There are some calls from the public to send them back to Sri Lanka because they “arrived illegally”.
But that is exactly what seeking asylum is: it happens when a person has a well-founded fear of being persecuted due to forces outside of their control, so they flee to another country for safety and protection.
When you are desperately fleeing a country, in fear for your lives, there are not always “proper channels” to go through. Corruption is rife, and processes and procedures are unreliable.
To all the people who have no pity for these “queue jumpers”, I want to know; if you were faced with a life of violence and uncertainty, would you really suck it up and try only to go through the proper channels? Or would you explore every single possibility to escape and begin a new, safer life?
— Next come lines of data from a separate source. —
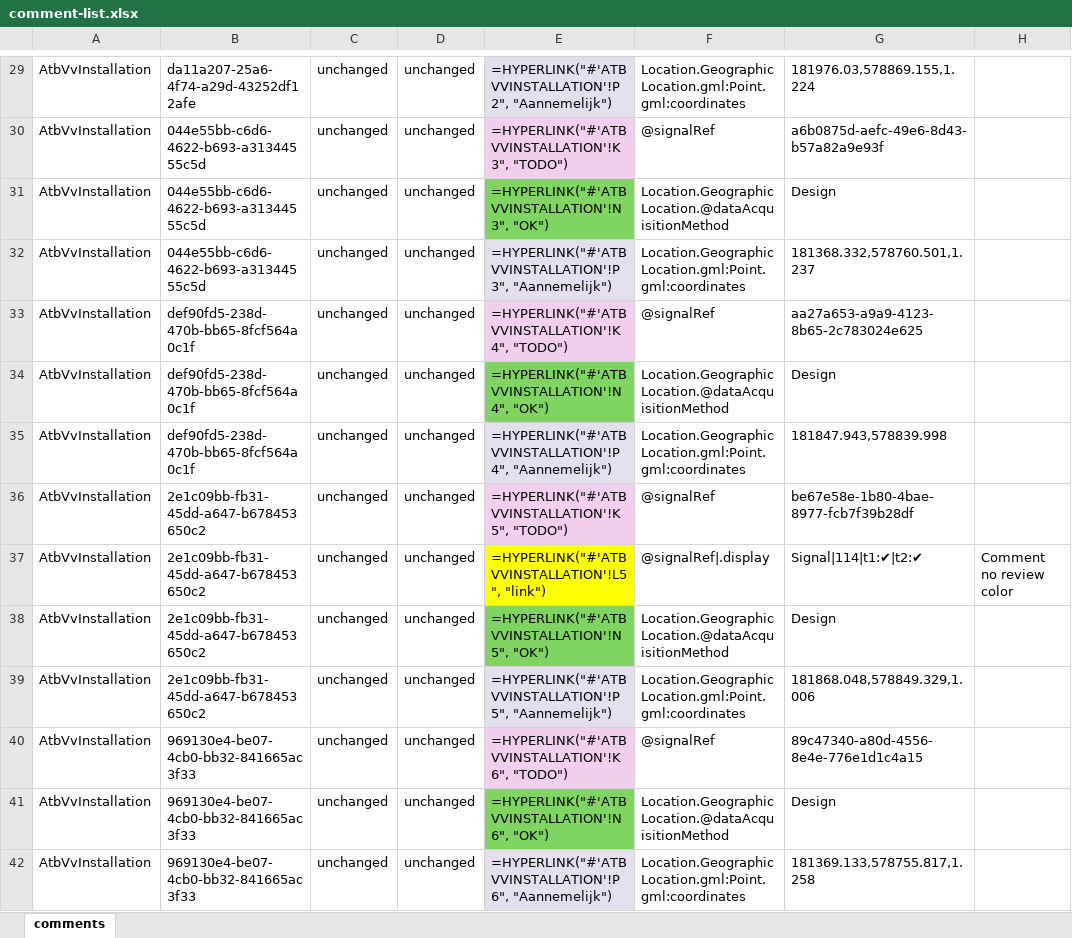
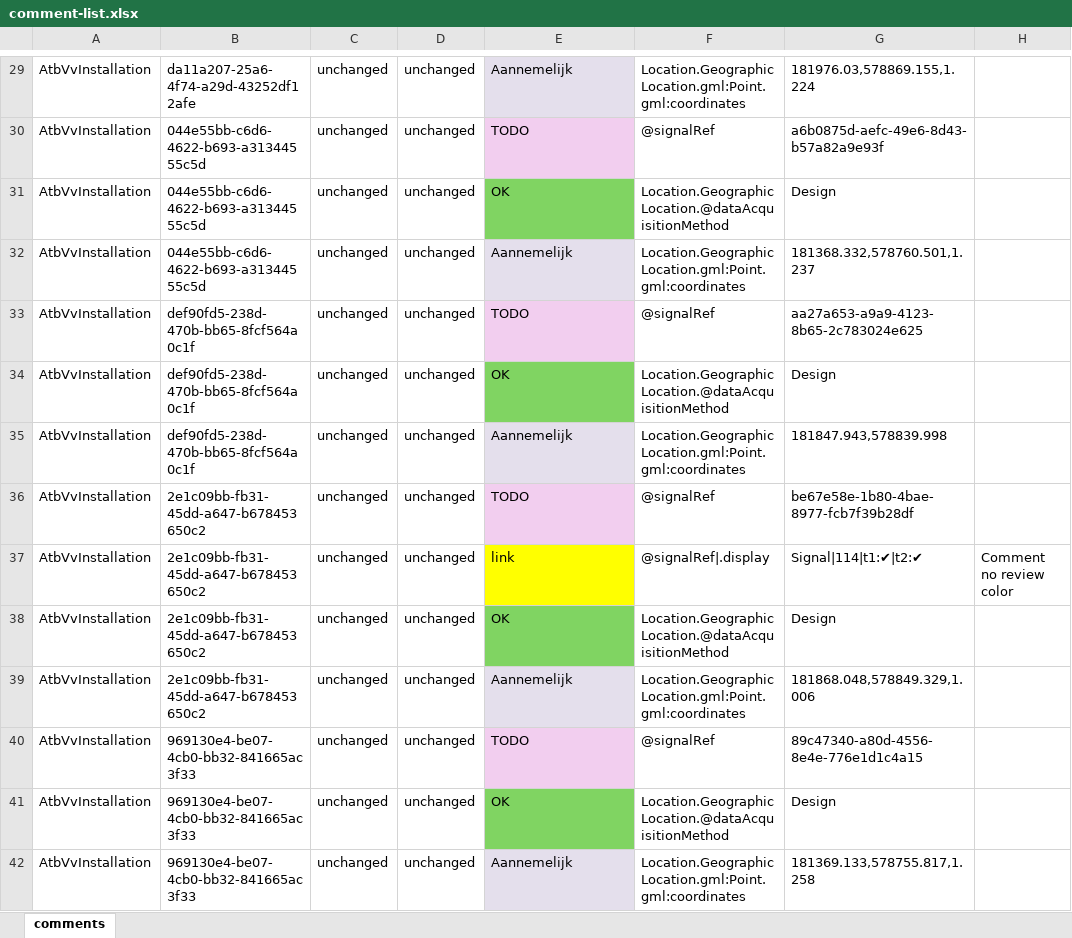
Before and after one commit to KerkhofJ/IMX_dataverbetering, an Excel workbook: sample_data/comment-list.xlsx, sheet comments, drawn as a sheet; only a part is shown, gaps mark what is left out; values as stored, in another font and other column widths than the file's, no borders; formulas without a stored value are shown as written; the diff covers the shown part only; the diff names each change by its address in the sheet, - before the commit and + after, or states it on an @@ line.

```diff
--- a/sample_data/comment-list.xlsx (sheet comments)
+++ b/sample_data/comment-list.xlsx (sheet comments)
-E29: =HYPERLINK("#'ATBVVINSTALLATION'!P2", "Aannemelijk")
+E29: Aannemelijk
-E30: =HYPERLINK("#'ATBVVINSTALLATION'!K3", "TODO")
+E30: TODO
-E31: =HYPERLINK("#'ATBVVINSTALLATION'!N3", "OK")
+E31: OK
-E32: =HYPERLINK("#'ATBVVINSTALLATION'!P3", "Aannemelijk")
+E32: Aannemelijk
-E33: =HYPERLINK("#'ATBVVINSTALLATION'!K4", "TODO")
+E33: TODO
-E34: =HYPERLINK("#'ATBVVINSTALLATION'!N4", "OK")
+E34: OK
-E35: =HYPERLINK("#'ATBVVINSTALLATION'!P4", "Aannemelijk")
+E35: Aannemelijk
-E36: =HYPERLINK("#'ATBVVINSTALLATION'!K5", "TODO")
+E36: TODO
-E37: =HYPERLINK("#'ATBVVINSTALLATION'!L5", "link")
+E37: link
-E38: =HYPERLINK("#'ATBVVINSTALLATION'!N5", "OK")
+E38: OK
-E39: =HYPERLINK("#'ATBVVINSTALLATION'!P5", "Aannemelijk")
+E39: Aannemelijk
-E40: =HYPERLINK("#'ATBVVINSTALLATION'!K6", "TODO")
+E40: TODO
-E41: =HYPERLINK("#'ATBVVINSTALLATION'!N6", "OK")
+E41: OK
-E42: =HYPERLINK("#'ATBVVINSTALLATION'!P6", "Aannemelijk")
+E42: Aannemelijk
```
Also changed, not shown: 1 added row, 1 removed row and 53 edited cells elsewhere in this sheet, sample_data/20250430_202130-diff.xlsx, sample_data/issuelist-processed.xlsx, 28 other files.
In the case of this family, they have become model citizens. They are taxpayers, they work and live in the community in central Queensland, and they have ingratiated themselves into the Australian culture.
However, Dutton is sticking by his decision to deport the family, which he says “didn’t come to the country in the appropriate way”.
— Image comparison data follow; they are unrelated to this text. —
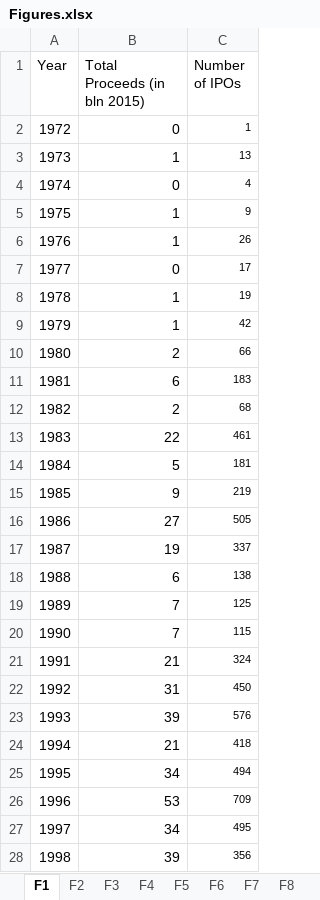
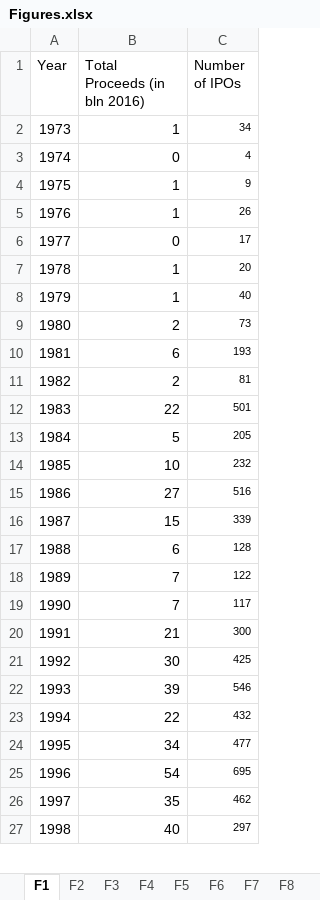
Before and after one commit to volkovacodes/IPO-Review-Chapter, an Excel workbook: Figures.xlsx, sheet F1, drawn as a sheet; only a part is shown; values as stored, in another font and other column widths than the file's, no borders; charts and pictures not drawn; removed rows and columns are numbered as before the commit, all else as after; the diff covers the shown part only; the diff names each change by its address in the sheet, - before the commit and + after, or states it on an @@ line.

```diff
--- a/Figures.xlsx (sheet F1)
+++ b/Figures.xlsx (sheet F1)
-B1: Total Proceeds (in bln 2015)
+B1: Total Proceeds (in bln 2016)
-row 2: 1972 | 0 | 1
-C2 (Number of IPOs): 13
+C2 (Number of IPOs): 34
-C7 (Number of IPOs): 19
+C7 (Number of IPOs): 20
-C8 (Number of IPOs): 42
+C8 (Number of IPOs): 40
-C9 (Number of IPOs): 66
+C9 (Number of IPOs): 73
-C10 (Number of IPOs): 183
+C10 (Number of IPOs): 193
-C11 (Number of IPOs): 68
+C11 (Number of IPOs): 81
-C12 (Number of IPOs): 461
+C12 (Number of IPOs): 501
-C13 (Number of IPOs): 181
+C13 (Number of IPOs): 205
-B14 (Total Proceeds (in bln 2016)): 9
+B14 (Total Proceeds (in bln 2016)): 10
-C14 (Number of IPOs): 219
+C14 (Number of IPOs): 232
-C15 (Number of IPOs): 505
+C15 (Number of IPOs): 516
-B16 (Total Proceeds (in bln 2016)): 19
+B16 (Total Proceeds (in bln 2016)): 15
-C16 (Number of IPOs): 337
+C16 (Number of IPOs): 339
-C17 (Number of IPOs): 138
+C17 (Number of IPOs): 128
-C18 (Number of IPOs): 125
+C18 (Number of IPOs): 122
-C19 (Number of IPOs): 115
+C19 (Number of IPOs): 117
-C20 (Number of IPOs): 324
+C20 (Number of IPOs): 300
-B21 (Total Proceeds (in bln 2016)): 31
+B21 (Total Proceeds (in bln 2016)): 30
-C21 (Number of IPOs): 450
+C21 (Number of IPOs): 425
-C22 (Number of IPOs): 576
+C22 (Number of IPOs): 546
-B23 (Total Proceeds (in bln 2016)): 21
+B23 (Total Proceeds (in bln 2016)): 22
-C23 (Number of IPOs): 418
+C23 (Number of IPOs): 432
-C24 (Number of IPOs): 494
+C24 (Number of IPOs): 477
-B25 (Total Proceeds (in bln 2016)): 53
+B25 (Total Proceeds (in bln 2016)): 54
-C25 (Number of IPOs): 709
+C25 (Number of IPOs): 695
-B26 (Total Proceeds (in bln 2016)): 34
+B26 (Total Proceeds (in bln 2016)): 35
-C26 (Number of IPOs): 495
+C26 (Number of IPOs): 462
-B27 (Total Proceeds (in bln 2016)): 39
+B27 (Total Proceeds (in bln 2016)): 40
-C27 (Number of IPOs): 356
+C27 (Number of IPOs): 297
```
Also changed, not shown: 1 added row and 18 edited cells elsewhere in this sheet, sheet F5, sheet F4, sheet F14, sheet F6, sheet F7, sheet F13, 7 more sheets, charts or pictures, Tables.xlsx, 17 other files.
“To exercise intervention powers on this, would be to send exactly the wrong message to those who are looking to sell tickets to vulnerable people looking to get on boats,” he says.
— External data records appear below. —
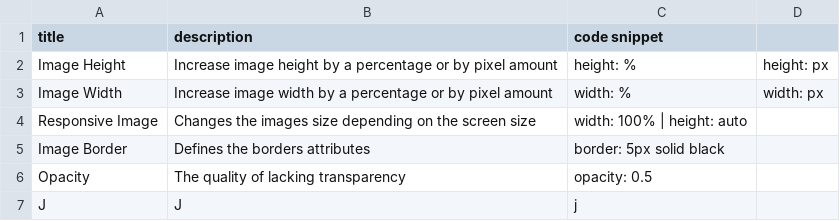
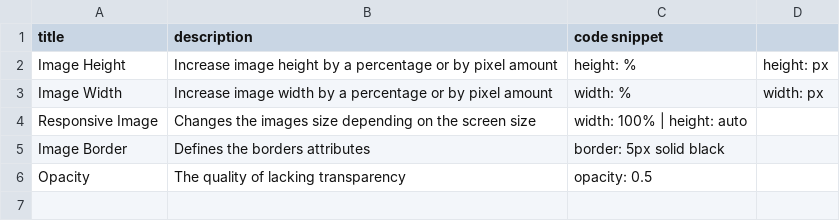
Before and after one commit to DanielJamesK/CodeLibrary, a CSV file: src/image_manipulation.csv, drawn as a sheet; the diff names each change by its address in the sheet, - before the commit and + after, or states it on an @@ line.

```diff
--- a/src/image_manipulation.csv
+++ b/src/image_manipulation.csv
-row 7: J | J | j
```
Also changed, not shown: 1 other file.
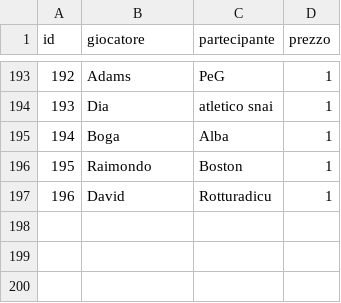
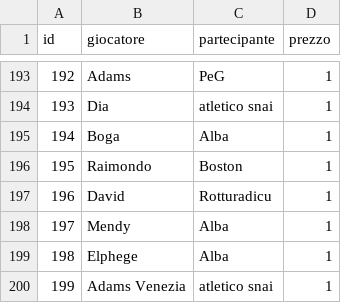
Before and after one commit to simone95pescara-design/fantacalcio-26-27, a CSV file: ASTA/REGISTRO_ASTA.csv, drawn as a sheet; only a part is shown, gaps mark what is left out.

Commit message:
Asta: registra Mendy Elphege Adams Venezia

```diff
--- a/ASTA/REGISTRO_ASTA.csv
+++ b/ASTA/REGISTRO_ASTA.csv
@@ -197 +197,4 @@ id,giocatore,partecipante,prezzo
 196,David,Rotturadicu,1
+197,Mendy,Alba,1
+198,Elphege,Alba,1
+199,Adams Venezia,atletico snai,1
```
Joyce, who is now a backbench Nationals MP, is arguing that Immigration Minister David Coleman has the discretion to overturn the deportation, without it setting a precedent. He offers this analogy:
“If I’m driving… and I’m going at 140km/hr to get a child to the hospital, the policeman has a constabulary right. He can say ‘look, you should slow down, you are against the law, we’re not going to change the law for you’. But because of other circumstances, completely beyond what we would generally accept, we will let you off this time, don’t do it again.”
Should this family be sent back to Sri Lanka – or should we show some compassion and let them stay in Australia to continue living the life they’ve worked hard to build here?